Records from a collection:

------------------------

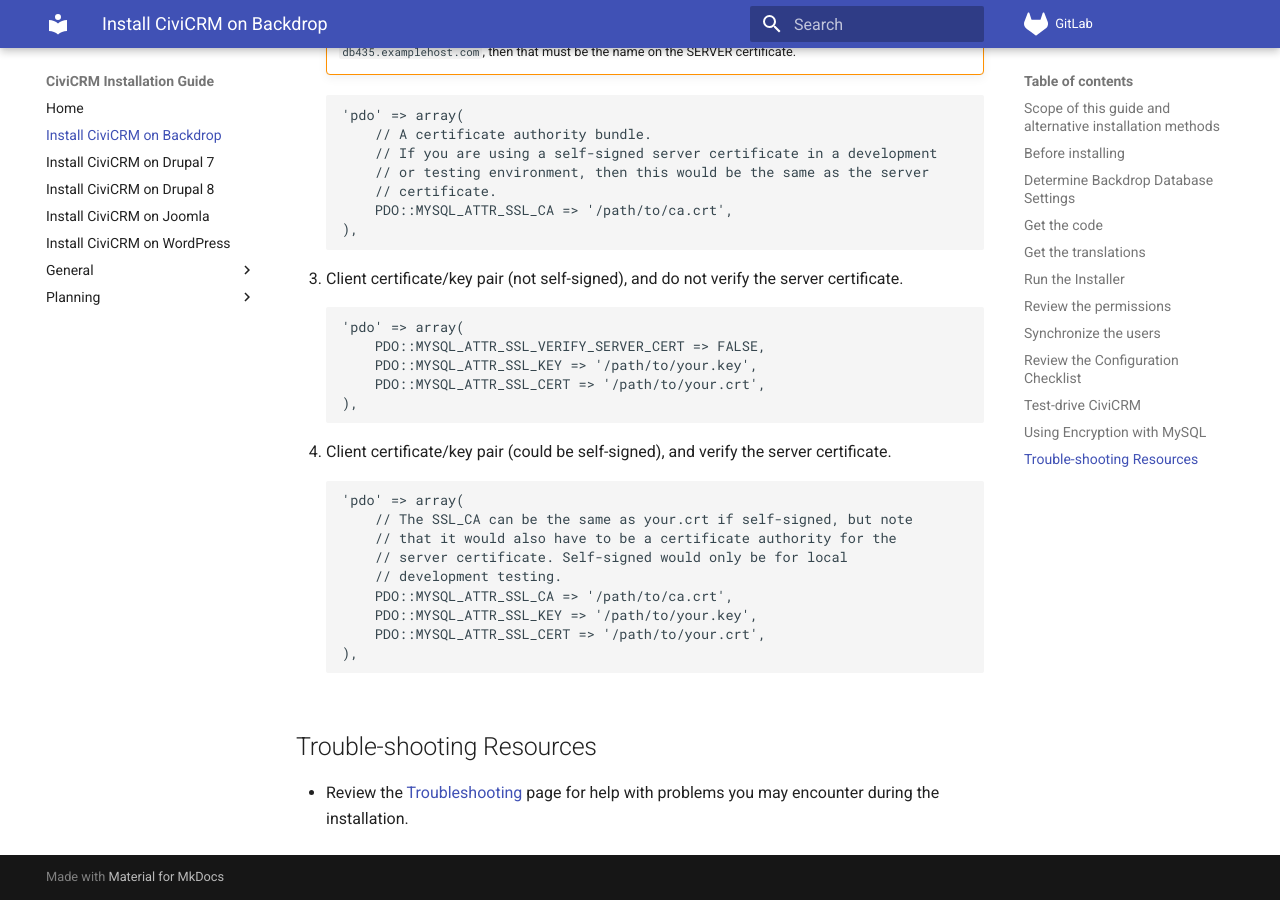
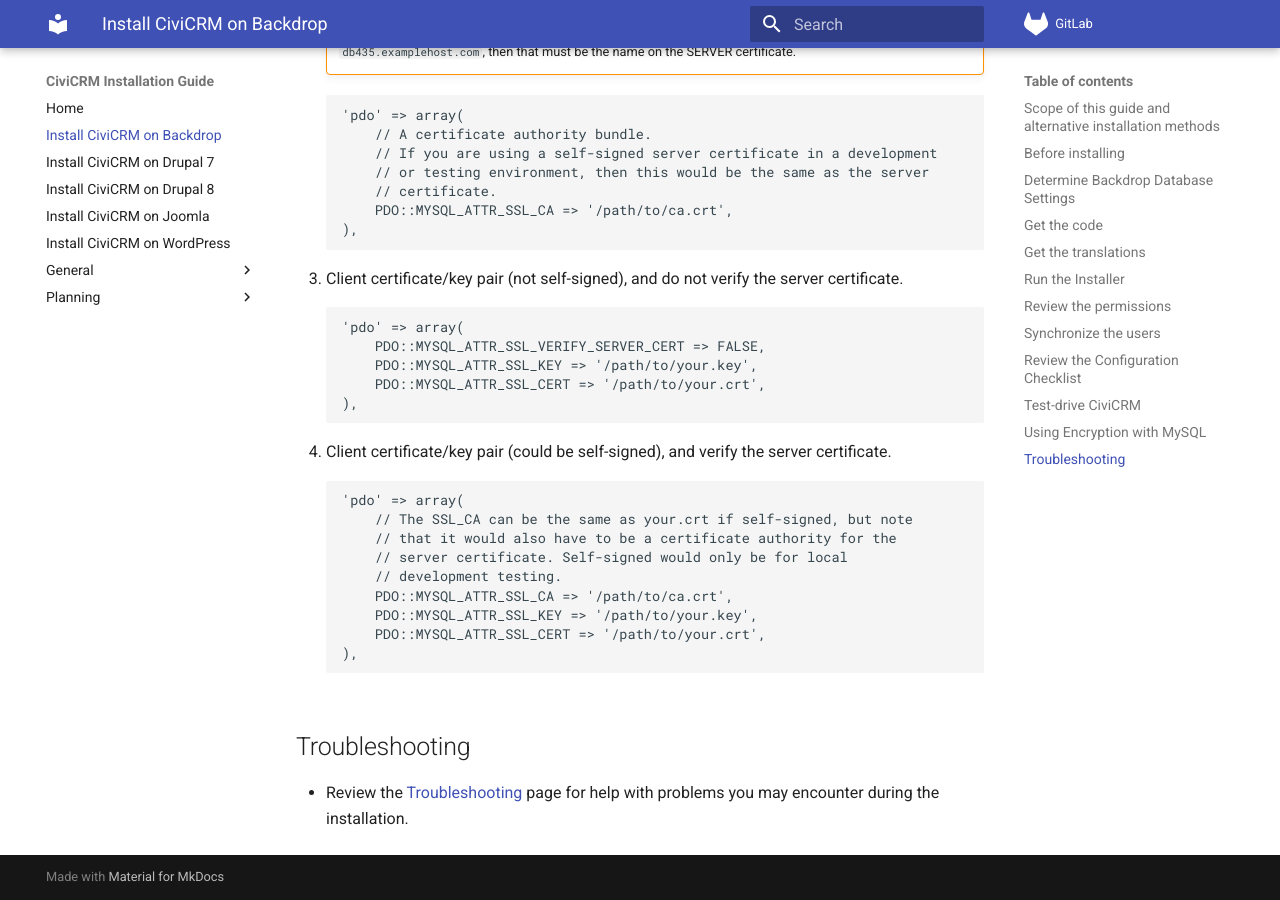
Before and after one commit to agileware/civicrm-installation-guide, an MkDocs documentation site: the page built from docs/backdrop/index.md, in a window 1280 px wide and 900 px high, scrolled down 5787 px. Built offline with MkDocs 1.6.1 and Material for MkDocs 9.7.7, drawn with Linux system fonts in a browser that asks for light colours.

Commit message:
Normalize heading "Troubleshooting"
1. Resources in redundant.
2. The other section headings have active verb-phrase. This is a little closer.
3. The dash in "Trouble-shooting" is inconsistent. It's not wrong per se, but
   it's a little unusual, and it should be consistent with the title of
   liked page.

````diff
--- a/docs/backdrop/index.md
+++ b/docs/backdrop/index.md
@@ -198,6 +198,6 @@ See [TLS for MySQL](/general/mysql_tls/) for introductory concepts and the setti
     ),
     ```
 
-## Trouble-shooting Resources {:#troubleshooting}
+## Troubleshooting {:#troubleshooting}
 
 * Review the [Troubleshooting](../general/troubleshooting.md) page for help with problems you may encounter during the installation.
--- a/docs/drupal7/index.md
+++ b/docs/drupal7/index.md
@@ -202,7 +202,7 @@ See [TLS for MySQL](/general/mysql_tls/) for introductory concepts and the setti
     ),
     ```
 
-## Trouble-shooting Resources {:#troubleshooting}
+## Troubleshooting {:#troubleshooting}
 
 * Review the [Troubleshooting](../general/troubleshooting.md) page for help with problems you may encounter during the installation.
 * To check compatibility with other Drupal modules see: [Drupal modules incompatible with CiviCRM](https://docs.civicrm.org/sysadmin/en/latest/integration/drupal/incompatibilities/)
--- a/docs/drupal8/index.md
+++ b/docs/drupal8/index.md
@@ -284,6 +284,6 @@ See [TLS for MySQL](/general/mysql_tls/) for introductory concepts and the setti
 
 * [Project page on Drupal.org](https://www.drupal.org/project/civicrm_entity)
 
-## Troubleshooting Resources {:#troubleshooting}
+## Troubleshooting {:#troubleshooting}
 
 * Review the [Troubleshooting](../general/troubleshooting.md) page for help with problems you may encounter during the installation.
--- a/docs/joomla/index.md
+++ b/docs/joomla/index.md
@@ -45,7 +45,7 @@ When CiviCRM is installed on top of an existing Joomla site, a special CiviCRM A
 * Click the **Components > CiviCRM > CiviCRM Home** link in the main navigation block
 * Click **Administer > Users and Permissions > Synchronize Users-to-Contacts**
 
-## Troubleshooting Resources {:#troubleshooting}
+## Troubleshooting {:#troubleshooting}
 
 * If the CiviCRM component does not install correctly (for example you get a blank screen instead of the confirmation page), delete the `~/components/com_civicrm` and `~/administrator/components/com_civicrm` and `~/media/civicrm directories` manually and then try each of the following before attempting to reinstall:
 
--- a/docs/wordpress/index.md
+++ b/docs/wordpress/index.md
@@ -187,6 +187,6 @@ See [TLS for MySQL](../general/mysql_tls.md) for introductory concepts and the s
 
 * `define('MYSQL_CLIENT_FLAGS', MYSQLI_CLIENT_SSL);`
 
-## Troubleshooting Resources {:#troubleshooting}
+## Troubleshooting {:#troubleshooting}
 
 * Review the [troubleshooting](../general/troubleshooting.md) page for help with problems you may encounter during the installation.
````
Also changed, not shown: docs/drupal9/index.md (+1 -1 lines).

------------------------

# [WHAT THE TASK ASKS]
Please print the entries above exactly. Skip every picture.

# [WRITTEN SOLUTION]
Before and after one commit to agileware/civicrm-installation-guide, an MkDocs documentation site: the page built from docs/backdrop/index.md, in a window 1280 px wide and 900 px high, scrolled down 5787 px. Built offline with MkDocs 1.6.1 and Material for MkDocs 9.7.7, drawn with Linux system fonts in a browser that asks for light colours.

Commit message:
Normalize heading "Troubleshooting"
1. Resources in redundant.
2. The other section headings have active verb-phrase. This is a little closer.
3. The dash in "Trouble-shooting" is inconsistent. It's not wrong per se, but
   it's a little unusual, and it should be consistent with the title of
   liked page.

````diff
--- a/docs/backdrop/index.md
+++ b/docs/backdrop/index.md
@@ -198,6 +198,6 @@ See [TLS for MySQL](/general/mysql_tls/) for introductory concepts and the setti
     ),
     ```
 
-## Trouble-shooting Resources {:#troubleshooting}
+## Troubleshooting {:#troubleshooting}
 
 * Review the [Troubleshooting](../general/troubleshooting.md) page for help with problems you may encounter during the installation.
--- a/docs/drupal7/index.md
+++ b/docs/drupal7/index.md
@@ -202,7 +202,7 @@ See [TLS for MySQL](/general/mysql_tls/) for introductory concepts and the setti
     ),
     ```
 
-## Trouble-shooting Resources {:#troubleshooting}
+## Troubleshooting {:#troubleshooting}
 
 * Review the [Troubleshooting](../general/troubleshooting.md) page for help with problems you may encounter during the installation.
 * To check compatibility with other Drupal modules see: [Drupal modules incompatible with CiviCRM](https://docs.civicrm.org/sysadmin/en/latest/integration/drupal/incompatibilities/)
--- a/docs/drupal8/index.md
+++ b/docs/drupal8/index.md
@@ -284,6 +284,6 @@ See [TLS for MySQL](/general/mysql_tls/) for introductory concepts and the setti
 
 * [Project page on Drupal.org](https://www.drupal.org/project/civicrm_entity)
 
-## Troubleshooting Resources {:#troubleshooting}
+## Troubleshooting {:#troubleshooting}
 
 * Review the [Troubleshooting](../general/troubleshooting.md) page for help with problems you may encounter during the installation.
--- a/docs/joomla/index.md
+++ b/docs/joomla/index.md
@@ -45,7 +45,7 @@ When CiviCRM is installed on top of an existing Joomla site, a special CiviCRM A
 * Click the **Components > CiviCRM > CiviCRM Home** link in the main navigation block
 * Click **Administer > Users and Permissions > Synchronize Users-to-Contacts**
 
-## Troubleshooting Resources {:#troubleshooting}
+## Troubleshooting {:#troubleshooting}
 
 * If the CiviCRM component does not install correctly (for example you get a blank screen instead of the confirmation page), delete the `~/components/com_civicrm` and `~/administrator/components/com_civicrm` and `~/media/civicrm directories` manually and then try each of the following before attempting to reinstall:
 
--- a/docs/wordpress/index.md
+++ b/docs/wordpress/index.md
@@ -187,6 +187,6 @@ See [TLS for MySQL](../general/mysql_tls.md) for introductory concepts and the s
 
 * `define('MYSQL_CLIENT_FLAGS', MYSQLI_CLIENT_SSL);`
 
-## Troubleshooting Resources {:#troubleshooting}
+## Troubleshooting {:#troubleshooting}
 
 * Review the [troubleshooting](../general/troubleshooting.md) page for help with problems you may encounter during the installation.
````
Also changed, not shown: docs/drupal9/index.md (+1 -1 lines).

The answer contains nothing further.